Lines with "durch" in the entries below: count them and reply with the number alone.

*** Opening Data to examine ***

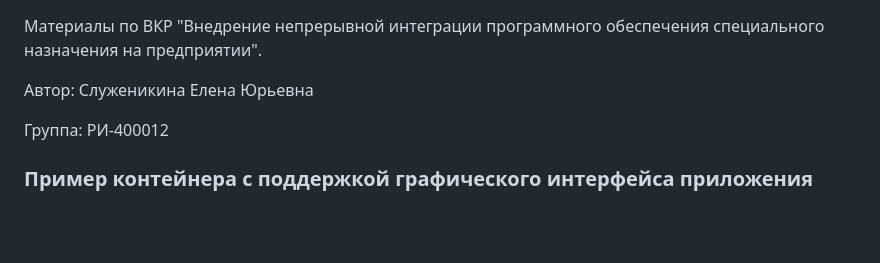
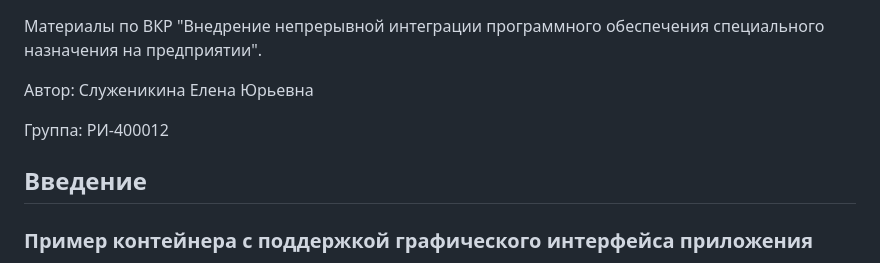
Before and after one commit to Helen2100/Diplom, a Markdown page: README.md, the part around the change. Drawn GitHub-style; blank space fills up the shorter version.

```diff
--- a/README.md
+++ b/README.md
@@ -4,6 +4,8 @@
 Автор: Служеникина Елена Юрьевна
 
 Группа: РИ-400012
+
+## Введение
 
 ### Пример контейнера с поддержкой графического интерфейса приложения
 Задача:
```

*** Closing Data to examine ***
*** Opening Data to examine ***

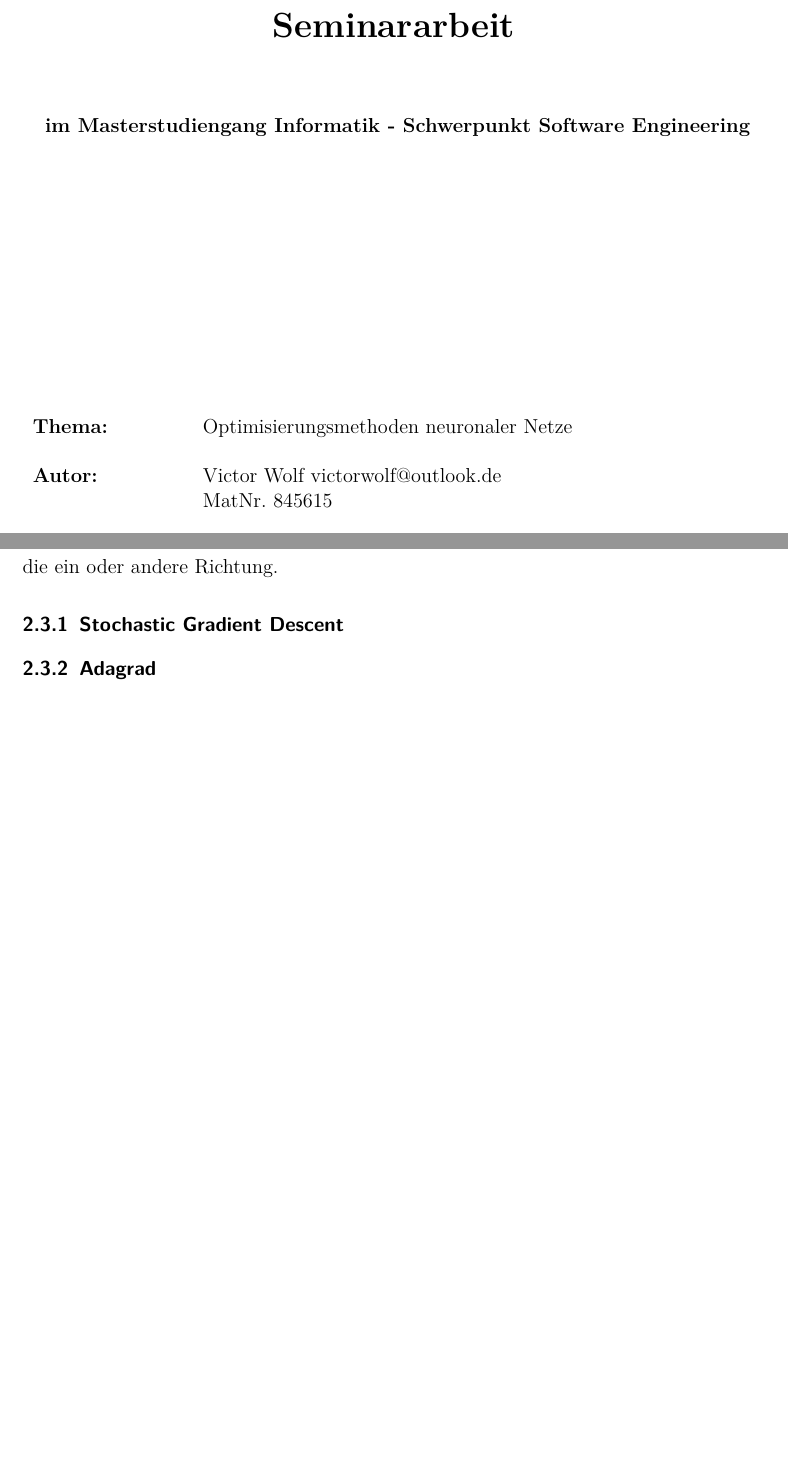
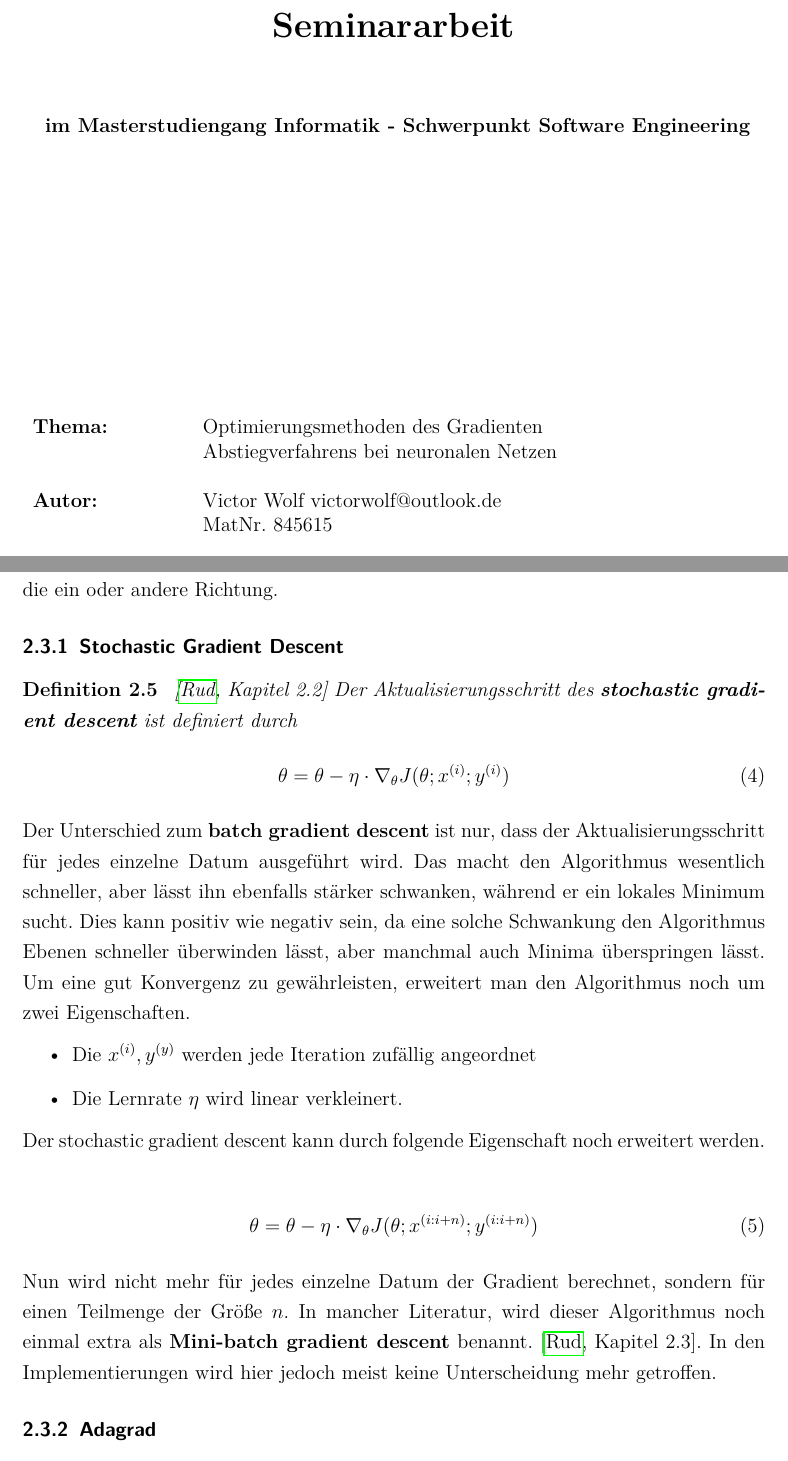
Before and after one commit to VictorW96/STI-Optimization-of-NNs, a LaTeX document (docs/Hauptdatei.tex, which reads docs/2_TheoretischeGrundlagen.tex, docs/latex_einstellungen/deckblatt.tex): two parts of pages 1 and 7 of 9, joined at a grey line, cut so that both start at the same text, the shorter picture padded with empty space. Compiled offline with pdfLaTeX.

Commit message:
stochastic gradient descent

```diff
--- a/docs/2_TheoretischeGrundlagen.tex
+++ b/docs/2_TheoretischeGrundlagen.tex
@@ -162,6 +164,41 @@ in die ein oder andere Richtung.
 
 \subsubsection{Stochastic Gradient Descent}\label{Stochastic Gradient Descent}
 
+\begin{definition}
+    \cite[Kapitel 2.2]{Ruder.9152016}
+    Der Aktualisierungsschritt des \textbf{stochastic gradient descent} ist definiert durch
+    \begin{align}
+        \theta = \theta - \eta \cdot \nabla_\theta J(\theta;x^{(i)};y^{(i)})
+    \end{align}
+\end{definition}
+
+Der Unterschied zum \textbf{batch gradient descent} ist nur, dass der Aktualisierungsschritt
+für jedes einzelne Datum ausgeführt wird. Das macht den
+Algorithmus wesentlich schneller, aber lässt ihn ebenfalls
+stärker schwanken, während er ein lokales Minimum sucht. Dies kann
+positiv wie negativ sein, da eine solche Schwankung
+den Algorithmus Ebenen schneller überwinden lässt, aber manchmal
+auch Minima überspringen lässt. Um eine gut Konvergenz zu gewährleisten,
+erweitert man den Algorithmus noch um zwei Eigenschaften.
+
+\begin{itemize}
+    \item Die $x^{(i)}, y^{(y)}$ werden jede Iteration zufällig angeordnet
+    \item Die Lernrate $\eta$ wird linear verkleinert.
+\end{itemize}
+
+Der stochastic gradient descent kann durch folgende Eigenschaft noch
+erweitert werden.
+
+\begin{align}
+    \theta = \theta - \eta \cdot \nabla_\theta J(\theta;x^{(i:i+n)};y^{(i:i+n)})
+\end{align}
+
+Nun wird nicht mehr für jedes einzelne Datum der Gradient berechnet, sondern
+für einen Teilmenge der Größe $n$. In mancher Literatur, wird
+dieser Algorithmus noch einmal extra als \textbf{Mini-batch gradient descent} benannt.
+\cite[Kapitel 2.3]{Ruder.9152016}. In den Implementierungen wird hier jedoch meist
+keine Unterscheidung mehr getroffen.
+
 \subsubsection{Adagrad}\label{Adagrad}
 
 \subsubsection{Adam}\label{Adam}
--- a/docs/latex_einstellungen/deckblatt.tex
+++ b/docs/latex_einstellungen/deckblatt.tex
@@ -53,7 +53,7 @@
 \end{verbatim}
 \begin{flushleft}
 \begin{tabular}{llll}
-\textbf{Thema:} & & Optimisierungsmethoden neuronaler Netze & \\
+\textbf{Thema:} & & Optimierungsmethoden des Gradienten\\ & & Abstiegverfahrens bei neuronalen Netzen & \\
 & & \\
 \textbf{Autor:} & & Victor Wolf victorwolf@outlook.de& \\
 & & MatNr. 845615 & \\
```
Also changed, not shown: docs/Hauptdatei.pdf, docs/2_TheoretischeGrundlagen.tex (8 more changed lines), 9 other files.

*** Closing Data to examine ***

**Reply to the task**. 2